While franchisees are franchisors’ most valuable asset when it comes to engaging with online communities, giving them too much freedom could have some negative consequences. “If someone has a bad experience on a local franchisee’s page, they could end up avoiding the rest of the network,” says Sheldon. To avoid that from happening and to ensure that each franchisee puts up high-quality content on their page, franchisors are well-advised to set up guidelines for their online behaviour. “This should include how they handle your branding and imagery, as well as how they talk to people,” says Sheldon.
Still, while having guidelines may help, it doesn’t hurt to have additional security in place to avoid franchisees committing any social-media mistakes. “Our social-media manager ensures that our main page is perfect and that nothing slips through the cracks on our franchisees’ pages,” says Clabby. Not only does this social-media manager ensure that all content is up to snuff but they also check that franchisees are engaging with customers and posting things frequently. “If you have a social media page that isn’t updated in two weeks, your audience is going to fall off,” says Clabby. “Even if it’s just copying something from the main corporate page onto theirs, that’s okay because it shows you’re there and that you’re connecting.”

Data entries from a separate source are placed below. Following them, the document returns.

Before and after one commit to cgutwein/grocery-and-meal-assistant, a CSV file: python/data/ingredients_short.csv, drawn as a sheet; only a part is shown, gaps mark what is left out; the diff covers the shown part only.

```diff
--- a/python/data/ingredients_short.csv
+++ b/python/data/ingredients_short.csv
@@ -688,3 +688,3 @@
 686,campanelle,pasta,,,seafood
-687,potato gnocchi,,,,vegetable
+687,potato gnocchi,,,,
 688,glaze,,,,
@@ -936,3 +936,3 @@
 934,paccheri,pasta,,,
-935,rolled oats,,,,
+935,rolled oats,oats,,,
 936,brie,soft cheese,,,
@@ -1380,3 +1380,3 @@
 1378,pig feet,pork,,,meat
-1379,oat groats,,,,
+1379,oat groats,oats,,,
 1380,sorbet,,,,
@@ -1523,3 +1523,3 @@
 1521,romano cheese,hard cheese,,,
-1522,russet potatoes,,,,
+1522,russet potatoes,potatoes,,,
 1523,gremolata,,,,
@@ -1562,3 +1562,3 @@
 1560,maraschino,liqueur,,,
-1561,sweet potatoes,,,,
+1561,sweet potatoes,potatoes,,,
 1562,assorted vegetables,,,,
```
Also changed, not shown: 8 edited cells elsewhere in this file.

Even though franchises have everything to win by establishing and nurturing online communities, they should think twice before abandoning all other marketing methods. “It should be a part of your marketing mix, not all of it,” concludes Clabby.